** Task statement **
In full and exactly, please return the records, but keep out the pictures.

** Given data **
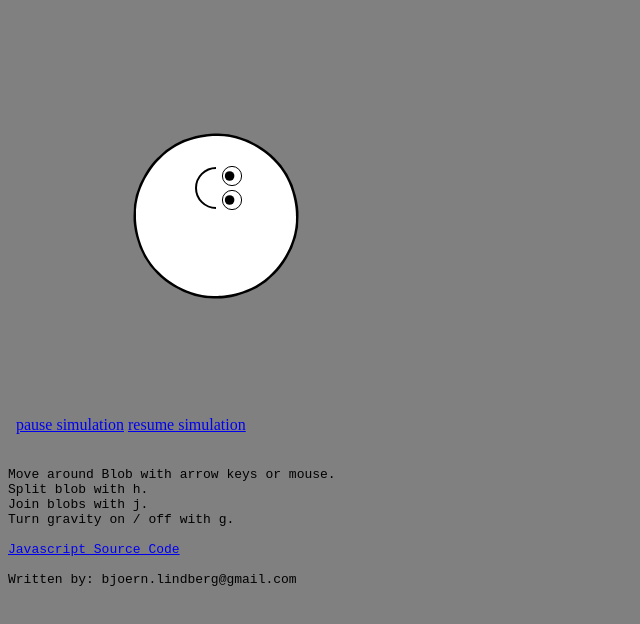
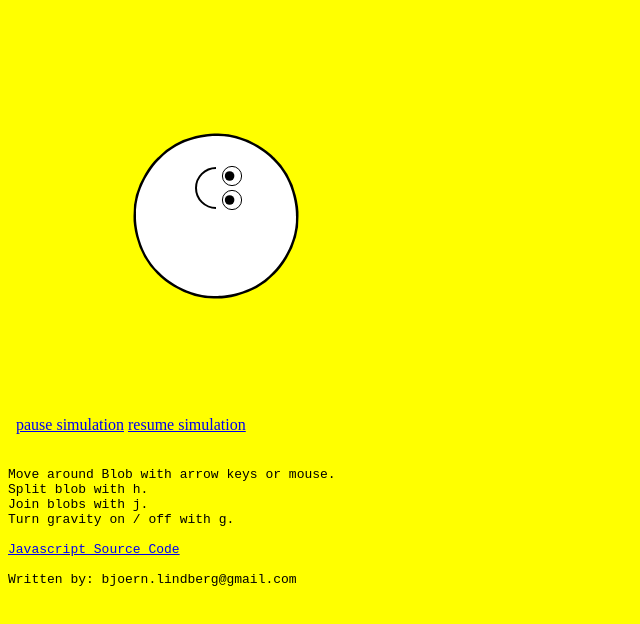
Before and after one commit to prwitt/webapp-kube-demo, a plain HTML site: page www/index.html in a window 1280 px wide. Shown: the whole page, without its empty margins (0-640 px from the left). Drawn offline with Linux system fonts and the light colour scheme.

Commit message:
Web Page Update

```diff
--- a/www/index.html
+++ b/www/index.html
@@ -4,7 +4,7 @@
 
 
 </head>
-<body bgcolor=grey>
+<body bgcolor=yellow>
 
 <iframe src="iframedsallad.html" height="440" width="640" frameborder="0" scrolling="no">
    Your browser dosen't support iframes, click <a href="example2.html">here</a> to view the example.
```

** Response area **
Before and after one commit to prwitt/webapp-kube-demo, a plain HTML site: page www/index.html in a window 1280 px wide. Shown: the whole page, without its empty margins (0-640 px from the left). Drawn offline with Linux system fonts and the light colour scheme.

Commit message:
Web Page Update

```diff
--- a/www/index.html
+++ b/www/index.html
@@ -4,7 +4,7 @@
 
 
 </head>
-<body bgcolor=grey>
+<body bgcolor=yellow>
 
 <iframe src="iframedsallad.html" height="440" width="640" frameborder="0" scrolling="no">
    Your browser dosen't support iframes, click <a href="example2.html">here</a> to view the example.
```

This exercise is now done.